=== Begin Enclosure ===

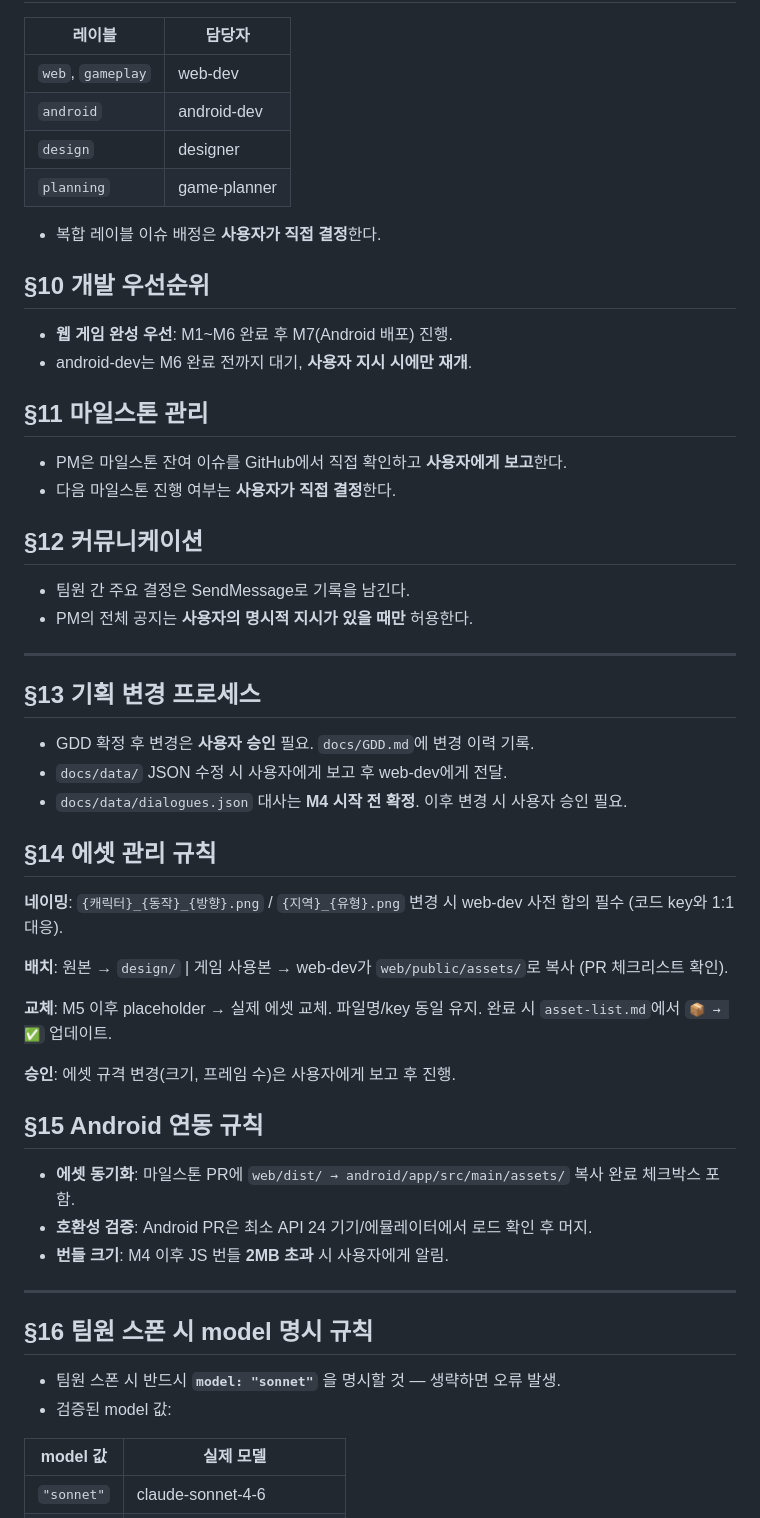
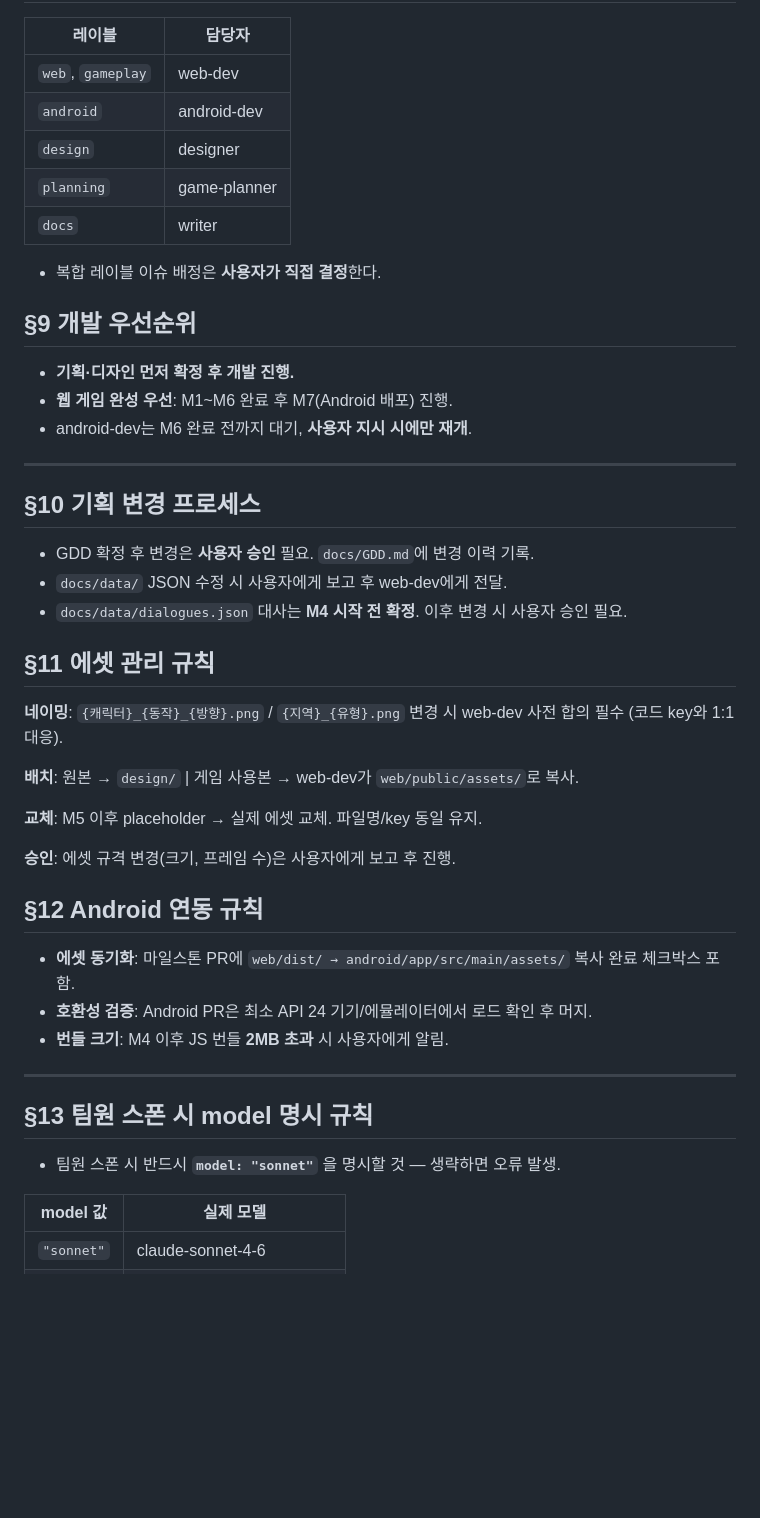
Before and after one commit to funny419/webplayer, a Markdown page: .claude/rules/rules.md, the part around one of its changes. Drawn GitHub-style; blank space fills up the shorter version.

```diff
--- a/.claude/rules/rules.md
+++ b/.claude/rules/rules.md
@@ -75,44 +66,36 @@ PM이 할 수 없는 것:
 | `android` | android-dev |
 | `design` | designer |
 | `planning` | game-planner |
+| `docs` | writer |
 
 - 복합 레이블 이슈 배정은 **사용자가 직접 결정**한다.
 
-## §10 개발 우선순위
+## §9 개발 우선순위
 
+- **기획·디자인 먼저 확정 후 개발 진행.**
 - **웹 게임 완성 우선**: M1~M6 완료 후 M7(Android 배포) 진행.
 - android-dev는 M6 완료 전까지 대기, **사용자 지시 시에만 재개**.
 
-## §11 마일스톤 관리
-
-- PM은 마일스톤 잔여 이슈를 GitHub에서 직접 확인하고 **사용자에게 보고**한다.
-- 다음 마일스톤 진행 여부는 **사용자가 직접 결정**한다.
-
-## §12 커뮤니케이션
-
-- 팀원 간 주요 결정은 SendMessage로 기록을 남긴다.
-- PM의 전체 공지는 **사용자의 명시적 지시가 있을 때만** 허용한다.
-
 ---
 
-## §13 기획 변경 프로세스
+## §10 기획 변경 프로세스
 
 - GDD 확정 후 변경은 **사용자 승인** 필요. `docs/GDD.md`에 변경 이력 기록.
 - `docs/data/` JSON 수정 시 사용자에게 보고 후 web-dev에게 전달.
 - `docs/data/dialogues.json` 대사는 **M4 시작 전 확정**. 이후 변경 시 사용자 승인 필요.
 
-## §14 에셋 관리 규칙
+## §11 에셋 관리 규칙
 
 **네이밍**: `{캐릭터}_{동작}_{방향}.png` / `{지역}_{유형}.png`
 변경 시 web-dev 사전 합의 필수 (코드 key와 1:1 대응).
 
-**배치**: 원본 → `design/` | 게임 사용본 → web-dev가 `web/public/assets/`로 복사 (PR 체크리스트 확인).
+**배치**: 원본 → `design/` | 게임 사용본 → web-dev가 `web/public/assets/`로 복사.
 
-**교체**: M5 이후 placeholder → 실제 에셋 교체. 파일명/key 동일 유지. 완료 시 `asset-list.md`에서 `📦 → ✅` 업데이트.
+**교체**: M5 이후 placeholder → 실제 에셋 교체. 파일명/key 동일 유지.
 
 **승인**: 에셋 규격 변경(크기, 프레임 수)은 사용자에게 보고 후 진행.
 
-## §15 Android 연동 규칙
+## §12 Android 연동 규칙
 
 - **에셋 동기화**: 마일스톤 PR에 `web/dist/ → android/app/src/main/assets/` 복사 완료 체크박스 포함.
 - **호환성 검증**: Android PR은 최소 API 24 기기/에뮬레이터에서 로드 확인 후 머지.
@@ -120,10 +103,9 @@ PM이 할 수 없는 것:
 
 ---
 
-## §16 팀원 스폰 시 model 명시 규칙
+## §13 팀원 스폰 시 model 명시 규칙
 
 - 팀원 스폰 시 반드시 **`model: "sonnet"`** 을 명시할 것 — 생략하면 오류 발생.
-- 검증된 model 값:
 
 | model 값 | 실제 모델 |
 |----------|----------|
```
Also changed, not shown: other parts of .claude/rules/rules.md (+11 -20 lines).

=== End Enclosure ===

Brief >>
Scan the material above and determine how many lines include the word "dev가"; report only the number.

Expected output >>
2